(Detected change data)
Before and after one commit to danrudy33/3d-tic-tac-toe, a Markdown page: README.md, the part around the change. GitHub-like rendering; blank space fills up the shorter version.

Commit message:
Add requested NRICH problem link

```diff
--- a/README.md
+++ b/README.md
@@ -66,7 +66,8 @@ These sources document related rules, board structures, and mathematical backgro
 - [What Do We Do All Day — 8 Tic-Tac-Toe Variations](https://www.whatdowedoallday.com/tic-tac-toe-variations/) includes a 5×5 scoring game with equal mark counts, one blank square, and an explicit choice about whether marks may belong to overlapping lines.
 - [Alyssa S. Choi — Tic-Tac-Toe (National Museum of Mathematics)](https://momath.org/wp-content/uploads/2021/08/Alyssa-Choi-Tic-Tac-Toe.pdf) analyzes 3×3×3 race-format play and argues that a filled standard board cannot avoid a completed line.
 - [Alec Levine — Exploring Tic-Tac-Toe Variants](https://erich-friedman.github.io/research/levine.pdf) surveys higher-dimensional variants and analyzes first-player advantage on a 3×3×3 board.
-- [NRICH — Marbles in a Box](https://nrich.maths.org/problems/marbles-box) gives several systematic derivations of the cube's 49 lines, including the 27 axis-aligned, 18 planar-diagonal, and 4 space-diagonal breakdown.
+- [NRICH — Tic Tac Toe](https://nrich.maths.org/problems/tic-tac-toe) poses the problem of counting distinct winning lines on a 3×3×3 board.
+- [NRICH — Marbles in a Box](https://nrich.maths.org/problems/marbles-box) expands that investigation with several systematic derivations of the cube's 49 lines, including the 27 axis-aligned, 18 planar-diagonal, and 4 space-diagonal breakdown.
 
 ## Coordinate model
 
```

* * *

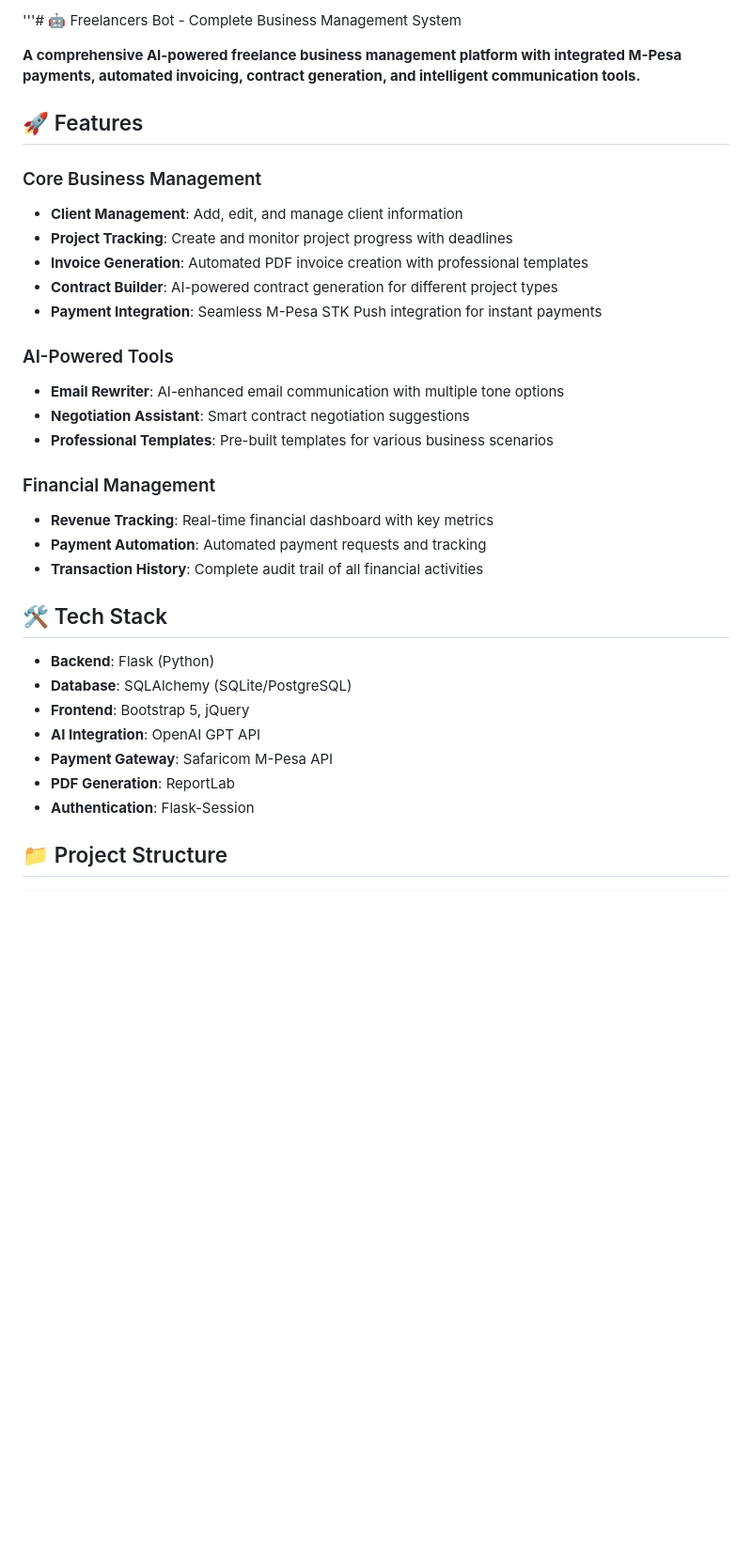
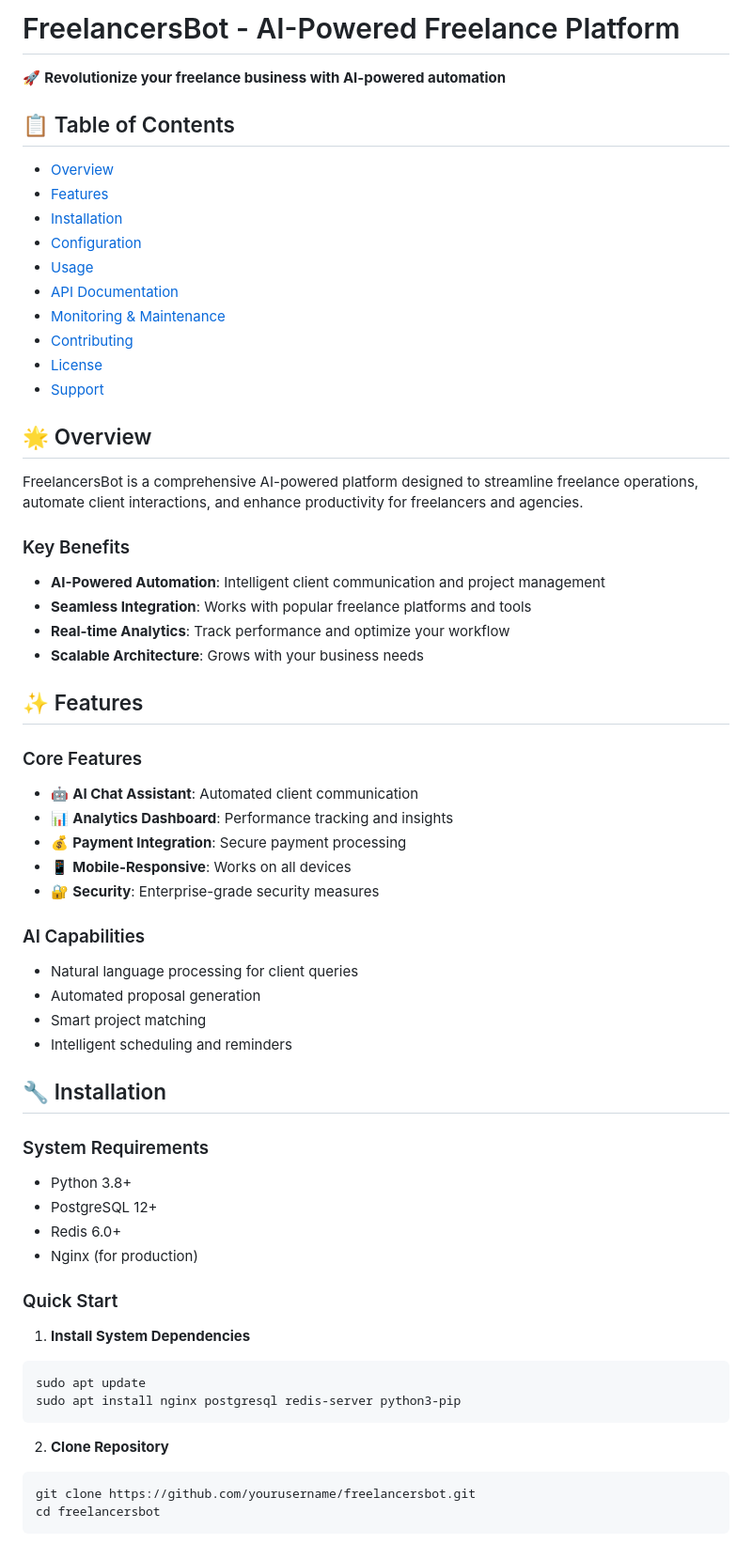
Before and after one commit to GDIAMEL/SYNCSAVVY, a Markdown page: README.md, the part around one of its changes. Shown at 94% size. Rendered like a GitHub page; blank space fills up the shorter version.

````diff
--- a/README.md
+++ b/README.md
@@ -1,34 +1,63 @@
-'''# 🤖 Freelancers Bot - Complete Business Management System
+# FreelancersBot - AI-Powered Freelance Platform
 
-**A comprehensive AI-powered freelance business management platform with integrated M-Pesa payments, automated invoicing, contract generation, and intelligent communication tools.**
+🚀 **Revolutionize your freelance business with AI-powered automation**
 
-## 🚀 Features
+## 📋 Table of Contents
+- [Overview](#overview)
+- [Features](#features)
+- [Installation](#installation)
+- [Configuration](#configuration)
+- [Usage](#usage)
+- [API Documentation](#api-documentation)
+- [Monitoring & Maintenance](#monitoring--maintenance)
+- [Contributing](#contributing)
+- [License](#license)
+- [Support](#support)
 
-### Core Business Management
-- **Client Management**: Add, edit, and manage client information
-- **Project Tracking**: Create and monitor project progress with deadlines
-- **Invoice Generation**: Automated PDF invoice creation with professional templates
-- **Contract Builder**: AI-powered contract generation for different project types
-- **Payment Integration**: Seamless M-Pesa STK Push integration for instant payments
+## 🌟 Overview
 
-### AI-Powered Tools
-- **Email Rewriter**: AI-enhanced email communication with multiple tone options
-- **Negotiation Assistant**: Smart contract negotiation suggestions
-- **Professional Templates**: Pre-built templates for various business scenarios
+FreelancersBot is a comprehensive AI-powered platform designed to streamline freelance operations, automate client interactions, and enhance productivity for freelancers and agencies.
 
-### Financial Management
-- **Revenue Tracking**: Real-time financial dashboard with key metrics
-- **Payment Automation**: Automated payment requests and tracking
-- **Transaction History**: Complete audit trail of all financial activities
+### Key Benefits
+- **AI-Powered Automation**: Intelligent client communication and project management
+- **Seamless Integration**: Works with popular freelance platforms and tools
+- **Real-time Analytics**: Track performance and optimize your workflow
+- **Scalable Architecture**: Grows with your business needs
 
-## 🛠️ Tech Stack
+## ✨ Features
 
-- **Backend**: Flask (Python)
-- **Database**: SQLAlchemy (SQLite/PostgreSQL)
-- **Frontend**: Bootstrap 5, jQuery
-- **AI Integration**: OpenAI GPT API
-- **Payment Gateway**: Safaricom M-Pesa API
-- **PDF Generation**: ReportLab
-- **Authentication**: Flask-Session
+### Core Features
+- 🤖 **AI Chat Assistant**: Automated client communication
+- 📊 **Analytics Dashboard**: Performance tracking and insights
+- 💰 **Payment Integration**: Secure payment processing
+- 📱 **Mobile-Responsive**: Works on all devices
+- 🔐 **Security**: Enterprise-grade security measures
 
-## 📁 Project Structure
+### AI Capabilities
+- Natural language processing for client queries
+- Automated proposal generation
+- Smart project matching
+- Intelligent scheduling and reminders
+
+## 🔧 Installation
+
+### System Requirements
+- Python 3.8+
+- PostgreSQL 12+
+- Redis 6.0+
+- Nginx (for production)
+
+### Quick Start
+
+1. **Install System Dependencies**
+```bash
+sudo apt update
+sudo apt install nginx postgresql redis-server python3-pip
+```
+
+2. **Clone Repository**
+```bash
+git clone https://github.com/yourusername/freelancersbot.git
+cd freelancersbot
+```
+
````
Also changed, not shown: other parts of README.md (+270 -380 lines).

> **TASK DETAILS**: Go through the records above and return every line that holds the string "Features".

> **YOUR RESPONSE**:
-## 🚀 Features
+- [Features](#features)
+## ✨ Features
+### Core Features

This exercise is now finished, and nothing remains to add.